  • Be represented by an attorney or other representative, at your own expense.
  • Review the evidence and cross examine the testimony of any witness for DMV.
  • Testify on your own behalf.
  • Cross-examine opposing witnesses.
  • Subpoena witnesses and/or documents.
  • Introduce evidence on your behalf.
  • A full and fair consideration of the facts by an impartial person.
  • A department review and/or judicial appeal of any adverse decision.

How Do I Review DMV’s Evidence (Discovery)?

Call to request or submit a written request to review and obtain a copy of DMV’s evidence regarding your case (known as discovery) at least 10 days prior to the date of your hearing. In some cases, DMV automatically provides you with the evidence (discovery). If you do not request a hearing, you give up your right to review the evidence DMV will consider when making a decision in your case.

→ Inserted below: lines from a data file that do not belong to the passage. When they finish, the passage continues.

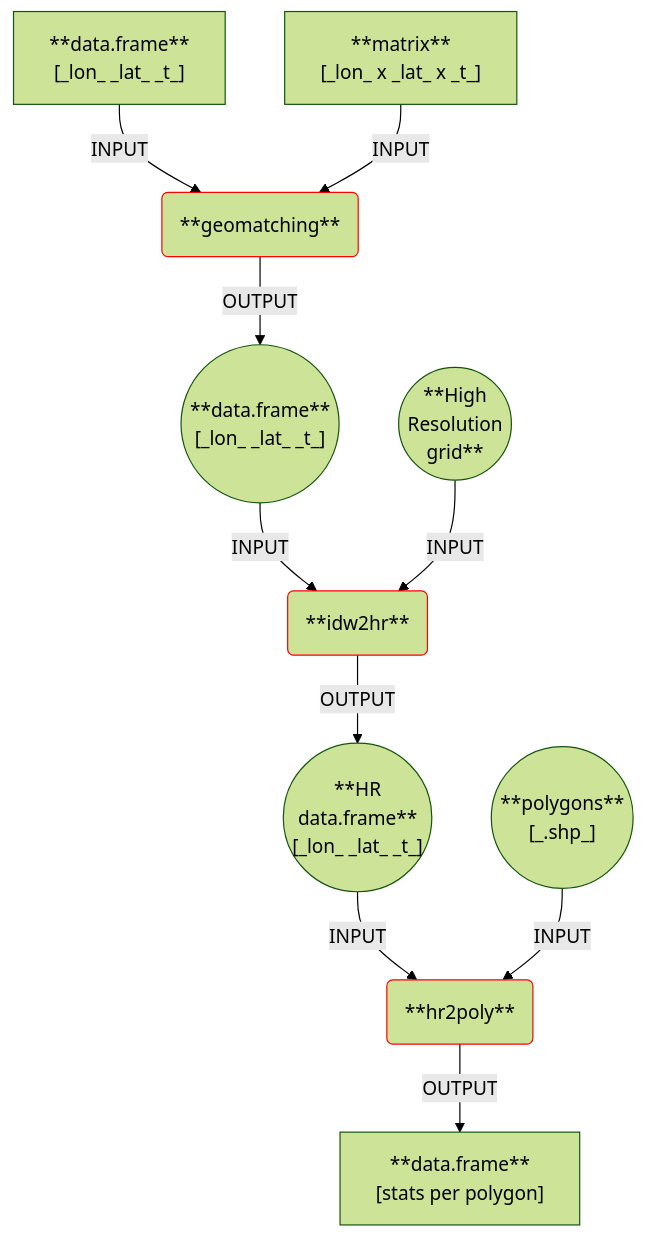
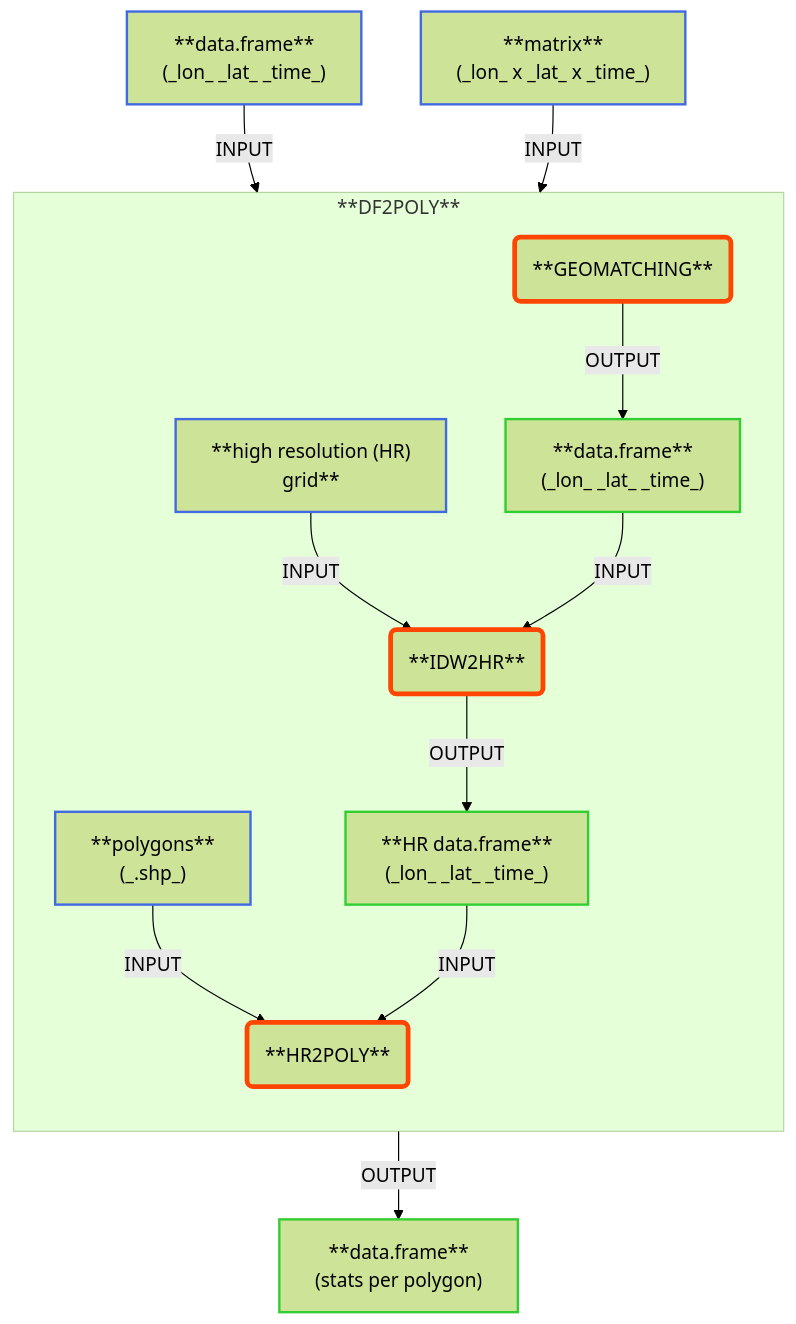
The diagram in README.md (GRINS-Spoke0-WP2/geotools), drawn with Mermaid (forest theme) before and after one commit. The commit also changed other lines of this file, not shown here.

Commit message:
Refactor README.md to enhance function descriptions and update flowchart for clarity

````diff
--- a/README.md
+++ b/README.md
@@ -19,42 +22,53 @@
 ```mermaid
-flowchart TD
+flowchart TB
 
+    %% input nodes
     input1a["**data.frame**
-        [_lon_ _lat_ _t_]
-    "]
+        (_lon_ _lat_ _time_)"]:::input
     input1b["**matrix**
-        [_lon_ x _lat_ x _t_]
-    "]
-    function1("**geomatching**"):::red
-    output1(("**data.frame**
-        [_lon_ _lat_ _t_]
-    "))
-    input1a -->|INPUT| function1
-    input1b -->|INPUT| function1
-    function1 -->|OUTPUT| output1
+        (_lon_ x _lat_ x _time_)"]:::input
+    
+    %% output node
+    output3["**data.frame**
+        (stats per polygon)"]:::output
 
-    input2b(("**High
-        Resolution
-        grid**
-    "))
-    function2("**idw2hr**"):::red
-    output2(("**HR
-        data.frame**
-        [_lon_ _lat_ _t_]"))
-    output1 -->|INPUT| function2
-    input2b -->|INPUT| function2
-    function2 -->|OUTPUT| output2
+    subgraph main_flow [**DF2POLY**]
+        direction TB
+        style main_flow opacity:.5
 
-    input3b(("**polygons**
-        [_.shp_]
-    "))
-    output3["**data.frame**
-        [stats per polygon]
-    "]
-    function3("**hr2poly**"):::red
-    output2 -->|INPUT| function3
-    input3b -->|INPUT| function3
-    function3 -->|OUTPUT| output3
+        %% input nodes
+        input2b["**high resolution (HR)
+            grid**"]:::input
+        input3b["**polygons**
+            (_.shp_)"]:::input
 
-    classDef red stroke:#f00
+        %% function nodes
+        function1("**GEOMATCHING**"):::function
+        function2("**IDW2HR**"):::function
+        function3("**HR2POLY**"):::function
+
+        %% output nodes
+        output1["**data.frame**
+            (_lon_ _lat_ _time_)"]:::output
+        output2["**HR data.frame**
+            (_lon_ _lat_ _time_)"]:::output
+
+        %% relations
+        input2b -->|"INPUT"| function2
+        output1 -->|"INPUT"| function2
+        function2 -->|"OUTPUT"| output2
+        input3b -->|"INPUT"| function3
+        output2 -->|"INPUT"| function3
+    end
+
+    %% relations
+    input1a -->|"INPUT"| function1
+    input1b -->|"INPUT"| function1
+    function1 -->|"OUTPUT"| output1
+    function3 -->|"OUTPUT"| output3
+
+    %% styles
+    classDef input stroke:royalblue,stroke-width:2px;
+    classDef function stroke:orangered,stroke-width:4px;
+    classDef output stroke:limegreen,stroke-width:2px;
 ```
````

How Do I Obtain Records From Agencies or Have Witnesses Come to the Hearing?

You have the right to subpoena relevant records or other documents, photos, etc. to be produced on your behalf at the administrative hearing.

Although your witness(es) may voluntarily attend your hearing, a subpoena protects your right under the law to compel the attendance of any witness(es). For any witness you subpoena on your behalf, you are required to pay all witness fees and mileage to the hearing location. If you know a witness requires special accommodation, contact DMV immediately to make arrangements.

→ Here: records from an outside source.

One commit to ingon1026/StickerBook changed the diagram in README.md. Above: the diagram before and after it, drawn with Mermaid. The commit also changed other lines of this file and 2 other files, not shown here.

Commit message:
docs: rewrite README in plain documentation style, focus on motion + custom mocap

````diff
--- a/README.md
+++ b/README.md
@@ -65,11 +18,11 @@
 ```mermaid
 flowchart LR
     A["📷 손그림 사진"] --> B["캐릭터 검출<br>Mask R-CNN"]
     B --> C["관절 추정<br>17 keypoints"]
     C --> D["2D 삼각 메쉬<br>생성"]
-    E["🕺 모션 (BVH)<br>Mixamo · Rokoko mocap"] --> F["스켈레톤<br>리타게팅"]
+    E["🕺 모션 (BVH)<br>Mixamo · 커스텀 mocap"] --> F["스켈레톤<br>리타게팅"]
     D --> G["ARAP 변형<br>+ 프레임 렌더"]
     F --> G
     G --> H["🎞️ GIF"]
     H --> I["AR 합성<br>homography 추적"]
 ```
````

Subpoenas are available online or at any DS office. Someone other than you must serve the subpoena(s).

What Kind of Evidence Can I Provide on My Behalf?

Evidence you present must be relevant to your case and can be presented in the form of sworn documents, medical records, collision reports, photographs, or other relevant items. Evidence can also be sworn testimony taken under oath. On the date of your hearing, be prepared to bring any witness(es), or written evidence from any witness(es), who knows the specific issues involved in your case. Your witness(es) should be prepared to answer any questions raised by the hearing officer.

Evidence presented on your behalf cannot be returned to you because it is part of the official administrative hearing record maintained by DMV.

What if I Need an Interpreter?

If you or a witness needs a sign or language interpreter, contact DMV immediately to make arrangements.

What if I Cannot Attend My Hearing or I Fail to Appear?

If you cannot attend your administrative hearing on the scheduled date and time, you must contact DMV prior to the hearing and within 10 working days of the time you know, or should have known, you need a continuance or postponement of your hearing. You may have to file a written statement indicating the reasons you cannot appear. DMV may grant the continuance if you are not responsible for causing the delay and made a good faith attempt to prevent the delay. If a continuance is not granted and you do not attend your hearing, DMV will proceed with the hearing in your absence.

How and When Will I Be Notified of the Decision?

You will be notified in writing of the hearing officer’s decision, even if you do not attend your hearing. The time it takes to make a decision depends on the issues being addressed, the amount of evidence and witness testimony presented.

Can I Appeal DMV’s Decision?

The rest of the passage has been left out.